Iain Haley Pollock ’00 Wins Cave Canem Poetry Prize
Iain Haley Pollock, ’00, was just a child when he visited Philadelphia for the first time, and one particular incident left an indelible impression. A woman on the street caught him staring at her and promptly stuck her tongue out at him. “That has always shaded my perception of Philly,” recalls Pollock, 32.
He captured the moment in a poem, which in turn inspired the title of his forthcoming first book of poetry, Spit Back a Boy. The Cave Canem Foundation Inc. awarded Pollock’s book the prestigious 2010 Cave Canem Poetry Prize in September.

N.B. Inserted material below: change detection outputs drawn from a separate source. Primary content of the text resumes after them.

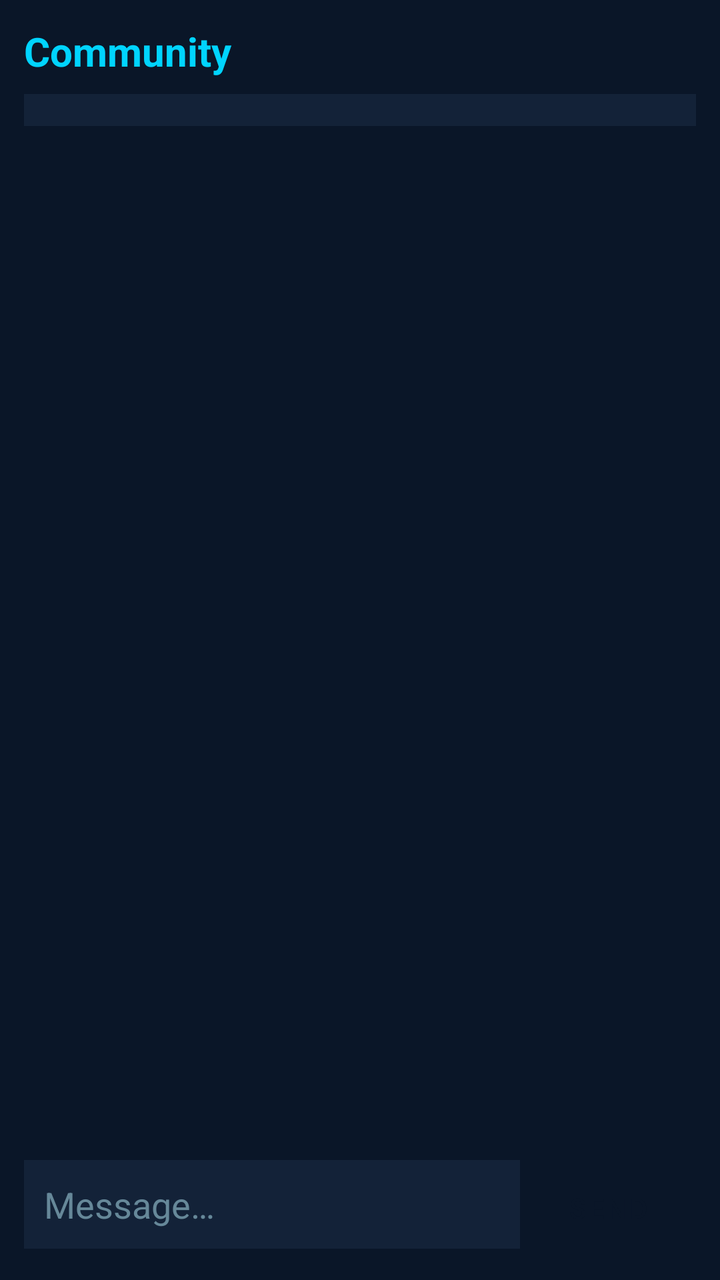
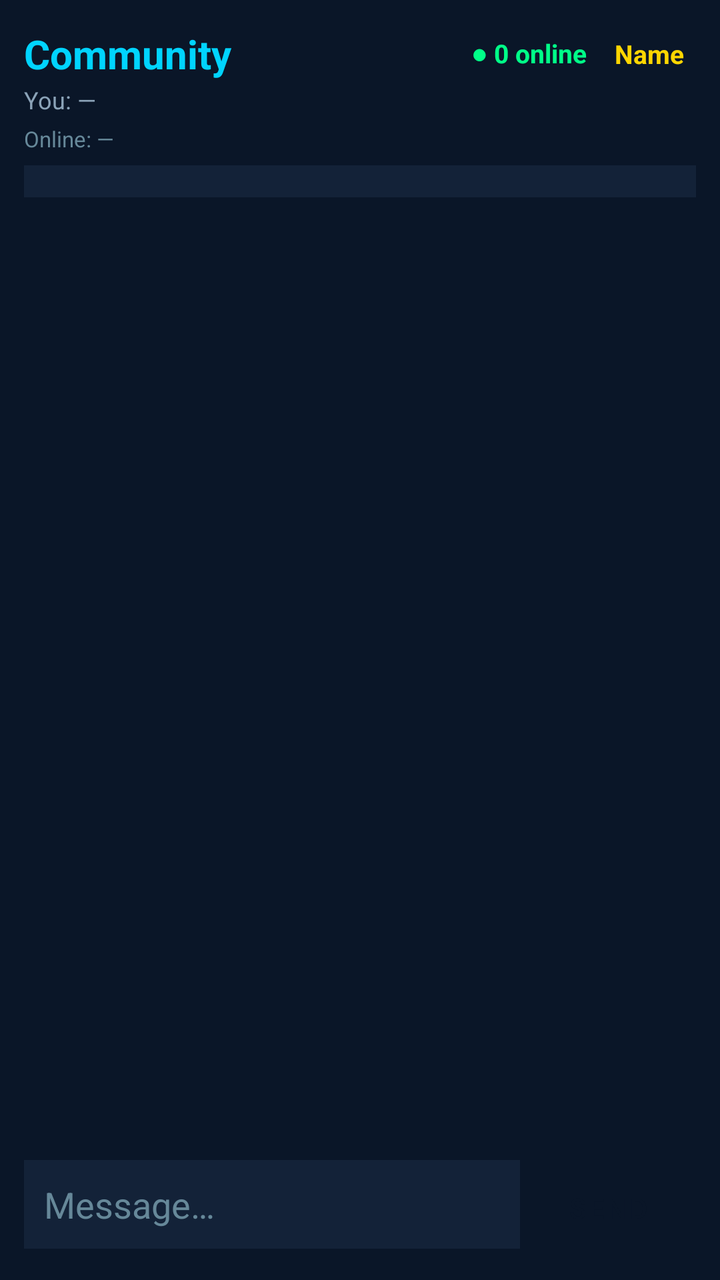

Compare the two renders of this Android layout. The source of the first and the diff that turns it into the second are given below.
<!-- AndroidManifest.xml: activity theme Theme.AEGIS -->
<!-- res/layout/activity_community.xml -->
<?xml version="1.0" encoding="utf-8"?>
<LinearLayout xmlns:android="http://schemas.android.com/apk/res/android"
    android:layout_width="match_parent"
    android:layout_height="match_parent"
    android:orientation="vertical"
    android:background="#0A1628"
    android:padding="12dp">

    <TextView
        android:layout_width="match_parent"
        android:layout_height="wrap_content"
        android:text="Community"
        android:textColor="#00D4FF"
        android:textSize="20sp"
        android:textStyle="bold"
        android:paddingBottom="8dp" />

    <Spinner
        android:id="@+id/roomSpinner"
        android:layout_width="match_parent"
        android:layout_height="wrap_content"
        android:background="#132238"
        android:padding="8dp" />

    <androidx.recyclerview.widget.RecyclerView
        android:id="@+id/msgList"
        android:layout_width="match_parent"
        android:layout_height="0dp"
        android:layout_weight="1"
        android:paddingTop="8dp" />

    <LinearLayout
        android:layout_width="match_parent"
        android:layout_height="wrap_content"
        android:orientation="horizontal"
        android:paddingTop="8dp">

        <EditText
            android:id="@+id/msgInput"
            android:layout_width="0dp"
            android:layout_height="wrap_content"
            android:layout_weight="1"
            android:hint="Message…"
            android:textColor="#FFFFFF"
            android:textColorHint="#668899"
            android:background="#132238"
            android:padding="10dp"
            android:inputType="textCapSentences|textMultiLine"
            android:maxLines="3" />

        <Button
            android:id="@+id/sendBtn"
            android:layout_width="wrap_content"
            android:layout_height="wrap_content"
            android:text="Send"
            android:textColor="#0A1628"
            android:backgroundTint="#00D4FF" />
    </LinearLayout>
</LinearLayout>
<!-- resources referenced by this layout -->
<resources>
  <style name="Theme.AEGIS" parent="Theme.MaterialComponents.DayNight.NoActionBar">
          <item name="colorPrimary">@color/aegis_blue</item>
          <item name="colorPrimaryDark">@color/aegis_bg</item>
          <item name="colorAccent">@color/aegis_gold</item>
          <item name="android:statusBarColor">@color/aegis_bg</item>
          <item name="android:navigationBarColor">@color/aegis_bg</item>
          <item name="android:windowBackground">@color/aegis_bg</item>
          <item name="android:textColorPrimary">@color/aegis_text</item>
          <item name="android:textColorSecondary">@color/aegis_muted</item>
          <item name="android:textColor">@color/aegis_text</item>
          <item name="android:textColorHint">@color/aegis_muted</item>
          <item name="colorOnPrimary">@color/aegis_text</item>
          <item name="colorOnSurface">@color/aegis_text</item>
          <item name="android:buttonStyle">@style/Widget.AEGIS.Button</item>
      </style>
  <color name="aegis_blue">#1E90FF</color>
  <color name="aegis_bg">#061018</color>
  <color name="aegis_gold">#F0D78C</color>
  <color name="aegis_text">#FFFFFF</color>
  <color name="aegis_muted">#8BA3B8</color>
  <style name="Widget.AEGIS.Button" parent="Widget.MaterialComponents.Button">
          <item name="android:textColor">#FFFFFF</item>
          <item name="backgroundTint">@null</item>
      </style>
</resources>

<!-- the commit's change to res/layout/activity_community.xml (unified diff, before → after) -->
@@ -6,14 +6,60 @@
     android:background="#0A1628"
     android:padding="12dp">
 
-    <TextView
+    <LinearLayout
         android:layout_width="match_parent"
         android:layout_height="wrap_content"
-        android:text="Community"
-        android:textColor="#00D4FF"
-        android:textSize="20sp"
-        android:textStyle="bold"
-        android:paddingBottom="8dp" />
+        android:orientation="horizontal"
+        android:gravity="center_vertical">
+
+        <TextView
+            android:layout_width="0dp"
+            android:layout_height="wrap_content"
+            android:layout_weight="1"
+            android:text="Community"
+            android:textColor="#00D4FF"
+            android:textSize="20sp"
+            android:textStyle="bold" />
+
+        <TextView
+            android:id="@+id/onlineBadge"
+            android:layout_width="wrap_content"
+            android:layout_height="wrap_content"
+            android:text="● 0 online"
+            android:textColor="#00FF88"
+            android:textSize="13sp"
+            android:textStyle="bold"
+            android:paddingEnd="8dp" />
+
+        <TextView
+            android:id="@+id/editNameBtn"
+            android:layout_width="wrap_content"
+            android:layout_height="wrap_content"
+            android:text="Name"
+            android:textColor="#FFD600"
+            android:textSize="13sp"
+            android:textStyle="bold"
+            android:padding="6dp" />
+    </LinearLayout>
+
+    <TextView
+        android:id="@+id/myNameLabel"
+        android:layout_width="match_parent"
+        android:layout_height="wrap_content"
+        android:text="You: —"
+        android:textColor="#8BA3B8"
+        android:textSize="12sp"
+        android:paddingBottom="4dp" />
+
+    <TextView
+        android:id="@+id/onlineList"
+        android:layout_width="match_parent"
+        android:layout_height="wrap_content"
+        android:text="Online: —"
+        android:textColor="#668899"
+        android:textSize="11sp"
+        android:maxLines="2"
+        android:paddingBottom="6dp" />
 
     <Spinner
         android:id="@+id/roomSpinner"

Founded in 1996, Cave Canem cultivates the artistic and professional growth of African-American poets. The prize goes to exceptional first books by African-American poets. “To be able to represent the group through the prize is a great honor,” says Pollock, who is also a Cave Canem fellow. Elizabeth Alexander, a Cave Canem faculty member who was selected by President Obama to compose a poem for his inauguration, chose Spit Back a Boy for the award.
The collection of poems, to be published in spring 2011 by the University of Georgia Press, focuses on the “emotional familiarity” of everyday life and links themes of racial identity, romance, and mortality, he says. Pollock, whose mother is African-American and father is Caucasian, says he wished growing up that he had a darker, less ambiguous, complexion. Time and imagination transformed the memory of his first Philadelphia experience, turning it into a touchstone for racial identity in the poem, “Oya in Old City.”
I flung my almost white self
into my mother’s embrace—that brown
embrace I hoped would swallow me whole
and spit back a boy four shades darker—
while the woman chuntered away, her cart
rattling over cobbles worn by centuries of traffic.
Poetry seemed to be an unlikely future for Pollock. After graduating from Haverford with an English degree, he went into corporate public relations. “I felt this pressure, as my parents’ oldest child, not to be a financial burden to them,” Pollock explains. “It wasn’t my intent to become a poet.” But friends from Haverford who worked in the non-profit world encouraged his eventual decision to try another path. Pollock’s poetry began appearing in literary publications and he moved into teaching. He is now in his fourth year at Chestnut Hill Academy in Philadelphia, where he teaches seventh and eighth grade English.
Pollock says his poems serve as a witness to his times. “I didn’t write in a serious way at Haverford,” he admits. “[But] I believe poets should be aware of their time. Haverford was important in my understanding of that.”